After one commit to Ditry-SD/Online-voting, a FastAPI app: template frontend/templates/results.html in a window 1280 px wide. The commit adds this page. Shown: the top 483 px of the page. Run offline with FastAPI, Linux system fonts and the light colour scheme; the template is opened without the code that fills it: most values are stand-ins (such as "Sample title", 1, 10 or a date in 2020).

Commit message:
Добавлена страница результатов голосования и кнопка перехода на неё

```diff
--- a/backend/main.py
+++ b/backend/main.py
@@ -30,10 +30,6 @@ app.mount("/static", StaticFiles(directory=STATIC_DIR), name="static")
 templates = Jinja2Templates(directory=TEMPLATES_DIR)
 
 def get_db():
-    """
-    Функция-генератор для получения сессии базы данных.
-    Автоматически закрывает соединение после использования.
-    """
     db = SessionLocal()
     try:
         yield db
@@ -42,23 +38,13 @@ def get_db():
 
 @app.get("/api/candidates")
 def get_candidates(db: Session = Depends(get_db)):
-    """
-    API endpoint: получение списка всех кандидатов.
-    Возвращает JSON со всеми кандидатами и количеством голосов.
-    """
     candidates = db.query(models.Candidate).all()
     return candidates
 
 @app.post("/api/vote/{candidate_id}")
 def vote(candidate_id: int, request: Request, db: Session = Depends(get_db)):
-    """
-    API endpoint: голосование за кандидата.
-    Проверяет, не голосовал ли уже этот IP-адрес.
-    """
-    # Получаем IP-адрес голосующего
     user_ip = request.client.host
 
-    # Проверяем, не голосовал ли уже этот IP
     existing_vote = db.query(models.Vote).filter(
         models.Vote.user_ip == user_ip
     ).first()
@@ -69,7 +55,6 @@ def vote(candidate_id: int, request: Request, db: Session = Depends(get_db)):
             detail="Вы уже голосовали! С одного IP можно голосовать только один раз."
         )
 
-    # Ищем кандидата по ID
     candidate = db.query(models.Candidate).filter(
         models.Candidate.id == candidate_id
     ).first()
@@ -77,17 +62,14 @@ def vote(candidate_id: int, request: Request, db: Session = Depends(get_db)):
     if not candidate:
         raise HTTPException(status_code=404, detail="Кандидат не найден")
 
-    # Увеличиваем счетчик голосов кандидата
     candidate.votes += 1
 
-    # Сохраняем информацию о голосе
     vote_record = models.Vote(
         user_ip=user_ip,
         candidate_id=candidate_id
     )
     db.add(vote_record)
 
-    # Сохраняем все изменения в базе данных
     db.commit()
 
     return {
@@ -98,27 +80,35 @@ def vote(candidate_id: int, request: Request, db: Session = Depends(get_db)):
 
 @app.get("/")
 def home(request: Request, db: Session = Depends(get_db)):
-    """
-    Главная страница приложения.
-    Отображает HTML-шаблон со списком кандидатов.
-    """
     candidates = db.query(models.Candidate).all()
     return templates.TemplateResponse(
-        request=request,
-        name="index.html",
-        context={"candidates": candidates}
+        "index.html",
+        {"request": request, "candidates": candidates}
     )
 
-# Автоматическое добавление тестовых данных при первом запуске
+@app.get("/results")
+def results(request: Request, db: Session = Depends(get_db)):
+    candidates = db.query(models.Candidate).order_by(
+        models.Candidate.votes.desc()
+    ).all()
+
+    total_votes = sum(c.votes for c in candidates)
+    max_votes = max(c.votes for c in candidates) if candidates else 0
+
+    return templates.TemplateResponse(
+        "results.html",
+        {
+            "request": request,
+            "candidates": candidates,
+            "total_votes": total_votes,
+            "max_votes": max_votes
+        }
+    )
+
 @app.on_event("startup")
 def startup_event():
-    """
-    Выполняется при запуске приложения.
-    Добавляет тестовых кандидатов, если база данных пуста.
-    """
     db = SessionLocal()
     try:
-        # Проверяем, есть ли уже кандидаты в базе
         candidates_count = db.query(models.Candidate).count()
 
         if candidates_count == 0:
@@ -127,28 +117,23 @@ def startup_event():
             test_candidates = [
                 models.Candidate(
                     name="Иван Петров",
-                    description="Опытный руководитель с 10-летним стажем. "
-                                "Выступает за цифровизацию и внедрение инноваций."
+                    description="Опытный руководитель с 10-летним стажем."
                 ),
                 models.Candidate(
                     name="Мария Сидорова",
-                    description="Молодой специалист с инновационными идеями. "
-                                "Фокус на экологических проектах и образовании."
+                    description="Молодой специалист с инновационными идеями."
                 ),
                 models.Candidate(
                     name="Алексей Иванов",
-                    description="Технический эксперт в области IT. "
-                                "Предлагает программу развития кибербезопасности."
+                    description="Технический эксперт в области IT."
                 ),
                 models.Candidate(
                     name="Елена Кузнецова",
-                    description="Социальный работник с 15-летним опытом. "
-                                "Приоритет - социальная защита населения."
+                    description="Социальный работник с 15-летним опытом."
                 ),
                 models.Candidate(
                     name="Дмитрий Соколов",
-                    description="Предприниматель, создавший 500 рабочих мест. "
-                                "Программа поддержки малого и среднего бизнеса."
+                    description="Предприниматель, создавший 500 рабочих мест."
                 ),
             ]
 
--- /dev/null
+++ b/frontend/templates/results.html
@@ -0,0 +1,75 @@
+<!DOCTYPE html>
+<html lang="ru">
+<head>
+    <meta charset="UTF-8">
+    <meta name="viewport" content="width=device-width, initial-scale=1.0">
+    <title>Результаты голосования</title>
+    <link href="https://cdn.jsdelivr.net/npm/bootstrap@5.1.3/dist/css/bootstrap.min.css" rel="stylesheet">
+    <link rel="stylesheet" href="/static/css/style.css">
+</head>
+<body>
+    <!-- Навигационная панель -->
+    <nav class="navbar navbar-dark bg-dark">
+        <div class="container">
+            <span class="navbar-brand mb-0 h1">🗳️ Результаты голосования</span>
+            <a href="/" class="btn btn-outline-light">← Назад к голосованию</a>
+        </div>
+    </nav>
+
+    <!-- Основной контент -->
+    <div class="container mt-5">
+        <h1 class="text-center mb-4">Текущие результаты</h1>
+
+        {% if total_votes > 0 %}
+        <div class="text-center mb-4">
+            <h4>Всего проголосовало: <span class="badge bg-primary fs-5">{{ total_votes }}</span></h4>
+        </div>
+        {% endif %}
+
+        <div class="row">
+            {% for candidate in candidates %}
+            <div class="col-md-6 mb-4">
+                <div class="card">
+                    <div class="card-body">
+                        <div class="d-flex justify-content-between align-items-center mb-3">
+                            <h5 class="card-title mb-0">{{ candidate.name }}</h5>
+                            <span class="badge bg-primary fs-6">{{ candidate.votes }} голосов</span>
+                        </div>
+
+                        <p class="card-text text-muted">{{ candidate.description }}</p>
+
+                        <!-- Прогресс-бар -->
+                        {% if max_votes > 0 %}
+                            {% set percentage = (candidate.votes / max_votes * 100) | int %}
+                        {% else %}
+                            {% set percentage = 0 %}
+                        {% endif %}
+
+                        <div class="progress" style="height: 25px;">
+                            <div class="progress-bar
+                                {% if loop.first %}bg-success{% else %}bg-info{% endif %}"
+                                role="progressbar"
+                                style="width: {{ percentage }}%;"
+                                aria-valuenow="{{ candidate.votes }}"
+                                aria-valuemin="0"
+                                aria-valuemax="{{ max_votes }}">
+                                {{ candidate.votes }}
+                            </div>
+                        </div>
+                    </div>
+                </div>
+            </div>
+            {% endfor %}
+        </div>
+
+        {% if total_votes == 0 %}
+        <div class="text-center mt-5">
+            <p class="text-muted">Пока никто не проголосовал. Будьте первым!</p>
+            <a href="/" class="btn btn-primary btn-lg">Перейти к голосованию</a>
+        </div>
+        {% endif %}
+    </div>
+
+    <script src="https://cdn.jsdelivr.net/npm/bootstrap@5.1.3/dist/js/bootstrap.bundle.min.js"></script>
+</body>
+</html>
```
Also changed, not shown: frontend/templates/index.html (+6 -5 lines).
= = = = = = =
#### Work task:
Wherever the string "navbar" is found in the entries, copy the line it sits in.

#### Response below:
+    <nav class="navbar navbar-dark bg-dark">
+            <span class="navbar-brand mb-0 h1">🗳️ Результаты голосования</span>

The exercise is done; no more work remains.